In June 2017, Ruffalo posted a petition on Twitter urging NBC to stop hiring white conservative commentators. The same month, Ruffalo endorsed Labour Party leader Jeremy Corbyn in the 2017 UK general election. He tweeted: "Because @jeremycorbyn offers people an alternative to the Corporate status quo, which never ends well for them, I humbly endorse Corbyn." In October, Ruffalo actively supported the Standing Rock Indian Reservation in their opposition to the Dakota Access Pipeline project.
In October 2019, Ruffalo tweeted that "until George W. Bush is brought to justice for the crimes of the Iraq War, (including American-led torture, Iraqi deaths & displacement, and the deep scars—emotional & otherwise—inflicted on our military that served his folly), we can’t even begin to talk about kindness." In November, while on The Late Show with Stephen Colbert, Ruffalo endorsed Senator Bernie Sanders for president stating "you know when he gets in the office, he is going to be fighting for us". The same month, along with other public figures, Ruffalo signed a letter supporting Labour Party leader Jeremy Corbyn describing him as "a beacon of hope in the struggle against emergent far-right nationalism, xenophobia and racism in much of the democratic world" and endorsed him for in the 2019 UK general election.
Also in 2019, Ruffalo starred in and co-produced Dark Waters, which spotlighted another one of his environmental concerns with its true-life depiction of a corporate lawyer's relentless pursuit of justice to expose poisonous pollution by chemical behemoth DuPont. In June 2020, Ruffalo appeared in a webinar conference for the Irish Green Party to encourage members to accept the recently negotiated programme for government, agreed between the party, Fine Gael and Fianna Fáil.
In October 2020, speaking to Mehdi Hasan, Ruffalo condemned Israel's "asymmetrical warfare" against the Palestinians and argued "there is no reason that an ally of America should not be held to the same standards as any other nation." He slammed "that kind of oppression, that kind of apartheid."
Mark's mother Marie worked as a hairdresser and his father Frank worked as a painter.
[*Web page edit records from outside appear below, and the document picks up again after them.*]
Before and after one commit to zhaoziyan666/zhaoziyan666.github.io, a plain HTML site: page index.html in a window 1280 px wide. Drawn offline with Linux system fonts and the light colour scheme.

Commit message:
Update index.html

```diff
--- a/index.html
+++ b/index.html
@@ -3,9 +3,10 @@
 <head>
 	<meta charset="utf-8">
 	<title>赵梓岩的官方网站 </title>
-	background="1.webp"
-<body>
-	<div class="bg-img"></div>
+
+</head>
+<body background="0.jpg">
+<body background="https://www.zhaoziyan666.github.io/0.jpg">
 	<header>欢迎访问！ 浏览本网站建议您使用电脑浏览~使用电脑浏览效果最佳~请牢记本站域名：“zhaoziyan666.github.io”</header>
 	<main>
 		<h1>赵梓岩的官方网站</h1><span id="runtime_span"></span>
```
Mark married actress Sunrise Coigney in 2000. Mark has two daughters named Odette and Bella and a son named Keen.
|#2||Odette Ruffalo||Children||$1 Million - $2 Million (Approx.)||N/A||13||Celebrity Family Member|
|#3||Bella Noche Ruffalo||Children||$1 Million - $2 Million (Approx.)||N/A||15||Celebrity Family Member|
|#4||Frank Lawrence Ruffalo||Father||N/A||N/A||N/A|
|#5||Marie Rose Hebert||Mother||N/A||N/A||N/A|
|#8||Keen Ruffalo||Son||$1 Million - $2 Million (Approx.)||N/A||19||Celebrity Family Member|
|#9||Sunrise Coigney||Spouse||$1 Million - $2 Million (Approx.)||N/A||53||Actor|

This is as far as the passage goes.